Step-by-step process to FETO

The FETO procedure is a multi-step process:

1. The first step is having the balloon placed. This procedure is performed in our operating room with both maternal fetal medicine (MFM) and pediatric surgery teams working together. Our anesthesiology team is present to keep you and your baby safe and comfortable during the procedure. Ultrasound guidance allows our team to assess your baby throughout the entire procedure. A tiny fetoscope (camera) is placed into your uterus and guided into your baby’s mouth. The balloon is deployed into the fetal trachea under direct vision and placement of the balloon is confirmed with ultrasound.

2. After the procedure, you will be admitted overnight for observation and continuous monitoring for uterine contractions.

3. We will have you return to our center for weekly maternal evaluations and fetal ultrasounds. Additionally, a follow-up fetal MRI will be obtained.

4. The balloon will be removed from your unborn baby’s airway weeks later.

5. Optimal delivery timing and route of delivery will be planned in consultation with our MFM team at Michigan Medicine. Route of delivery will be based on obstetric indications with vaginal delivery being the preferred approach.

After your baby is born and stabilized, your baby will be brought to the Neonatal Intensive Care Unit (NICU) and cared for with standard therapy given to all babies with CDH. With our Labor and Delivery unit uniquely nestled under the same roof as the NICU, you and your baby will remain together at Michigan Medicine.

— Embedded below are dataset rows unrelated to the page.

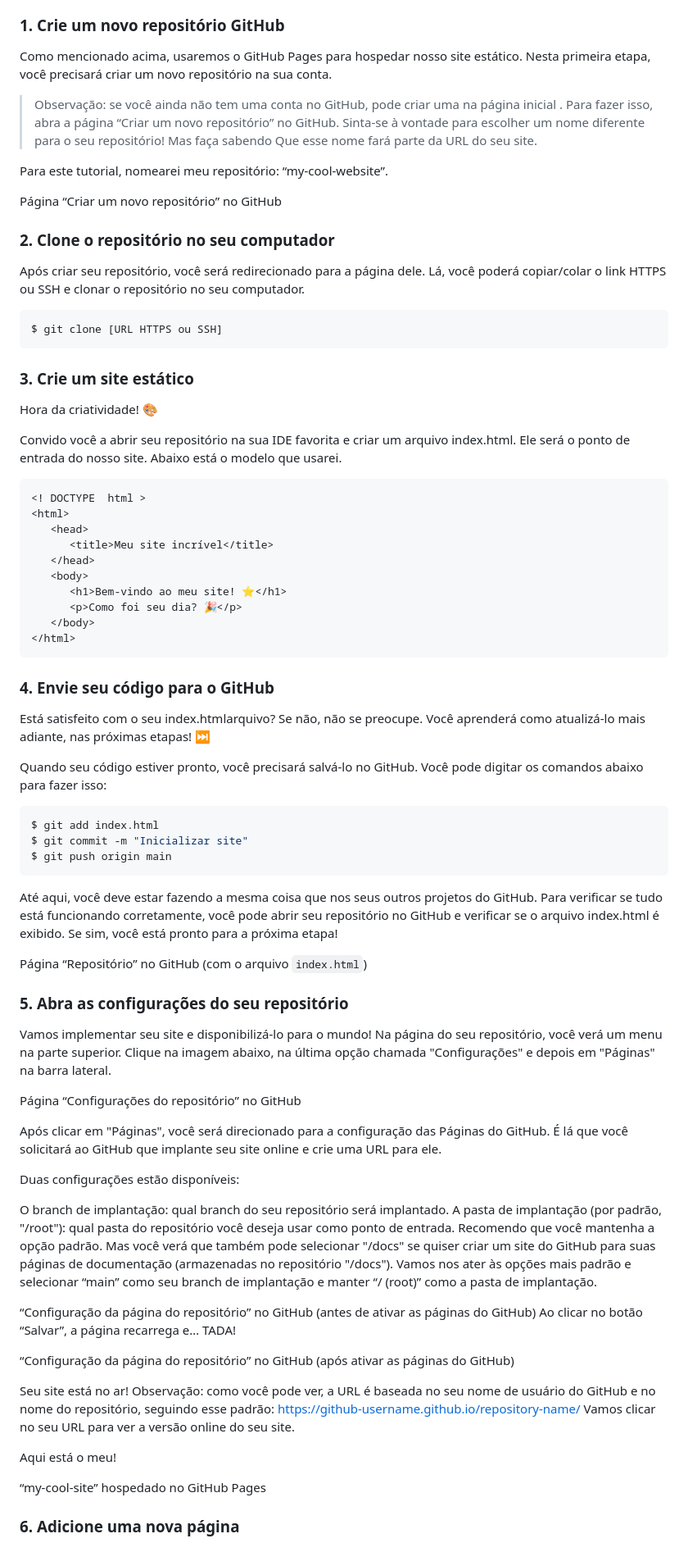
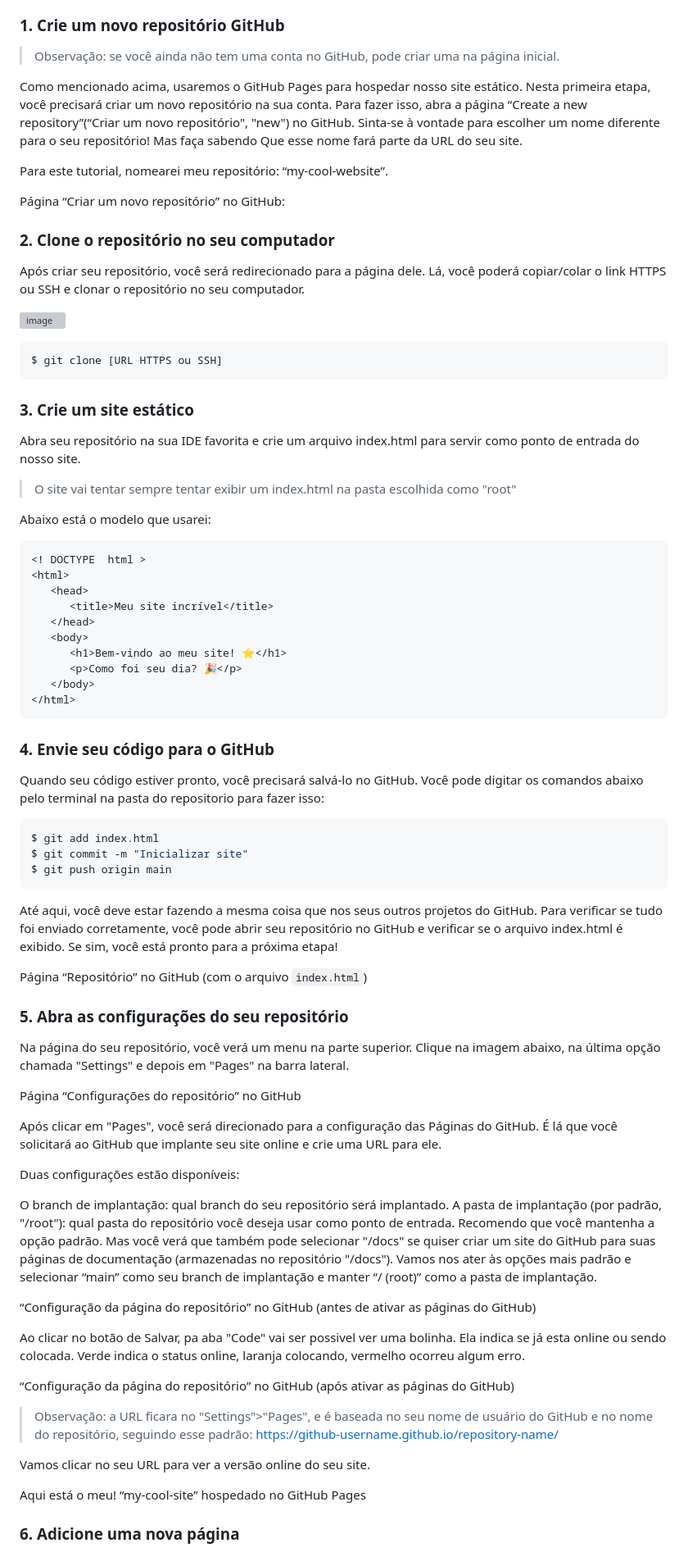
Before and after one commit to Th14g0o/GithubPage, a Markdown page: README.md, the part around one of its changes. Shown at 82% size. Drawn GitHub-style; grey boxes are pictures that could not be loaded.

Commit message:
Atualizado Readme. Tutorial na teoria traduzido mas falta pegar as imagens do tutoorial do Gael

````diff
--- a/README.md
+++ b/README.md
@@ -21,26 +20,30 @@ Este recurso é útil para implementar seus sites estáticos (HTML, CSS e JavaSc
 Mas há uma limitação: como é um serviço estático, ele não suporta scripts do lado do servidor (PHP, Python, etc.).
 
 ### 1. Crie um novo repositório GitHub
+> Observação: se você ainda não tem uma conta no GitHub, pode criar uma na página inicial.
+
 Como mencionado acima, usaremos o GitHub Pages para hospedar nosso site estático. Nesta primeira etapa, você precisará criar um novo repositório na sua conta.
-> Observação: se você ainda não tem uma conta no GitHub, pode criar uma na página inicial .
-Para fazer isso, abra a página “Criar um novo repositório” no GitHub.
+Para fazer isso, abra a página “Create a new repository”(“Criar um novo repositório", "new") no GitHub.
 Sinta-se à vontade para escolher um nome diferente para o seu repositório! Mas faça sabendo Que esse nome fará parte da URL do seu site.
 
 Para este tutorial, nomearei meu repositório: “my-cool-website”.
 
+Página “Criar um novo repositório” no GitHub:
 
-Página “Criar um novo repositório” no GitHub
 ### 2. Clone o repositório no seu computador
+Após criar seu repositório, você será redirecionado para a página dele. Lá, você poderá copiar/colar o link HTTPS ou SSH e clonar o repositório no seu computador.
 
-Após criar seu repositório, você será redirecionado para a página dele. Lá, você poderá copiar/colar o link HTTPS ou SSH e clonar o repositório no seu computador.
+![image](https://github.com/user-attachments/assets/800709b9-4443-497c-a912-83ec44b4895c)
+
 ```bash
 $ git clone [URL HTTPS ou SSH]
 ```
+
 ### 3. Crie um site estático
-Hora da criatividade! 🎨
+Abra seu repositório na sua IDE favorita e crie um arquivo index.html para servir como ponto de entrada do nosso site.
+> O site vai tentar sempre tentar exibir um index.html na pasta escolhida como "root"
 
-Convido você a abrir seu repositório na sua IDE favorita e criar um arquivo index.html. Ele será o ponto de entrada do nosso site.
-Abaixo está o modelo que usarei.
+Abaixo está o modelo que usarei:
 ```html
 <! DOCTYPE  html >
 <html>
@@ -55,27 +58,23 @@ Abaixo está o modelo que usarei.
 ```
 
 ### 4. Envie seu código para o GitHub
-Está satisfeito com o seu index.htmlarquivo? Se não, não se preocupe. Você aprenderá como atualizá-lo mais adiante, nas próximas etapas! ⏭
-
-Quando seu código estiver pronto, você precisará salvá-lo no GitHub. Você pode digitar os comandos abaixo para fazer isso:
+Quando seu código estiver pronto, você precisará salvá-lo no GitHub. Você pode digitar os comandos abaixo pelo terminal na pasta do repositorio para fazer isso:
 ```bash
 $ git add index.html
 $ git commit -m "Inicializar site"
 $ git push origin main
 ```
-
 Até aqui, você deve estar fazendo a mesma coisa que nos seus outros projetos do GitHub.
-Para verificar se tudo está funcionando corretamente, você pode abrir seu repositório no GitHub e verificar se o arquivo index.html é exibido. Se sim, você está pronto para a próxima etapa!
+Para verificar se tudo foi enviado corretamente, você pode abrir seu repositório no GitHub e verificar se o arquivo index.html é exibido. Se sim, você está pronto para a próxima etapa!
 
 Página “Repositório” no GitHub (com o arquivo `index.html`)
 
 ### 5. Abra as configurações do seu repositório
-Vamos implementar seu site e disponibilizá-lo para o mundo!
-Na página do seu repositório, você verá um menu na parte superior. Clique na imagem abaixo, na última opção chamada "Configurações" e depois em "Páginas" na barra lateral.
+Na página do seu repositório, você verá um menu na parte superior. Clique na imagem abaixo, na última opção chamada "Settings" e depois em "Pages" na barra lateral.
 
 Página “Configurações do repositório” no GitHub
 
-Após clicar em "Páginas", você será direcionado para a configuração das Páginas do GitHub. É lá que você solicitará ao GitHub que implante seu site online e crie uma URL para ele.
+Após clicar em "Pages", você será direcionado para a configuração das Páginas do GitHub. É lá que você solicitará ao GitHub que implante seu site online e crie uma URL para ele.
 
 Duas configurações estão disponíveis:
 
@@ -84,16 +83,16 @@ A pasta de implantação (por padrão, "/root"): qual pasta do repositório voc
 Vamos nos ater às opções mais padrão e selecionar “main” como seu branch de implantação e manter “/ (root)” como a pasta de implantação.
 
 “Configuração da página do repositório” no GitHub (antes de ativar as páginas do GitHub)
-Ao clicar no botão “Salvar”, a página recarrega e… TADA!
+
+Ao clicar no botão de Salvar, pa aba "Code" vai ser possivel ver uma bolinha. Ela indica se já esta online ou sendo colocada. Verde indica o status online, laranja colocando, vermelho ocorreu algum erro.
 
 “Configuração da página do repositório” no GitHub (após ativar as páginas do GitHub)
 
-Seu site está no ar!
-Observação: como você pode ver, a URL é baseada no seu nome de usuário do GitHub e no nome do repositório, seguindo esse padrão: https://github-username.github.io/repository-name/
+> Observação: a URL ficara no "Settings">"Pages", e é baseada no seu nome de usuário do GitHub e no nome do repositório, seguindo esse padrão: https://github-username.github.io/repository-name/
+
 Vamos clicar no seu URL para ver a versão online do seu site.
 
 Aqui está o meu!
-
 “my-cool-site” hospedado no GitHub Pages
 
 ### 6. Adicione uma nova página
````
Also changed, not shown: other parts of README.md (+11 -11 lines).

Things to consider with FETO

Having FETO performed may result in larger lungs for your baby. It also carries a risk of earlier delivery and prematurity for the baby. Additionally, while the balloon is in place, the fetal airway is blocked. Unexpected delivery while the balloon is in place could be life-threatening for the baby, and having proper systems in place to manage your baby’s airway are especially important during this period.

The procedure has maternal risks that need to be considered as well. Our team will openly and compassionately discuss all possible risks and benefits with you and your family. We want to help your family through this process.

Because of the possible risks to both mother and baby, those who qualify for FETO:

  • must reside within 30 minutes of Von Voigtlander Women’s Hospital and C.S. Mott Children’s Hospital during this entire time
  • will have weekly follow-up appointments with our team while the balloon is in place and up until delivery
  • will need to have a support person, whether your spouse, partner, friend, or parent, who is available to stay with you for the duration of the pregnancy while the balloon is in place and attend weekly appointments with you
  • will be unable to carry on normal daily activities including exercise, work, and intercourse after the procedure and for the duration of the pregnancy

Follow-up care for FETO

We follow all patients with CDH in our multidisciplinary, long-term CDH clinic. In this clinic we will assess the spectrum of potential long-term health issues that may affect your child.

Schedule an appointment

For more information or to schedule an appointment, call the Fetal Diagnosis and Treatment Center to speak with a Study Team Member at 734-763-4264.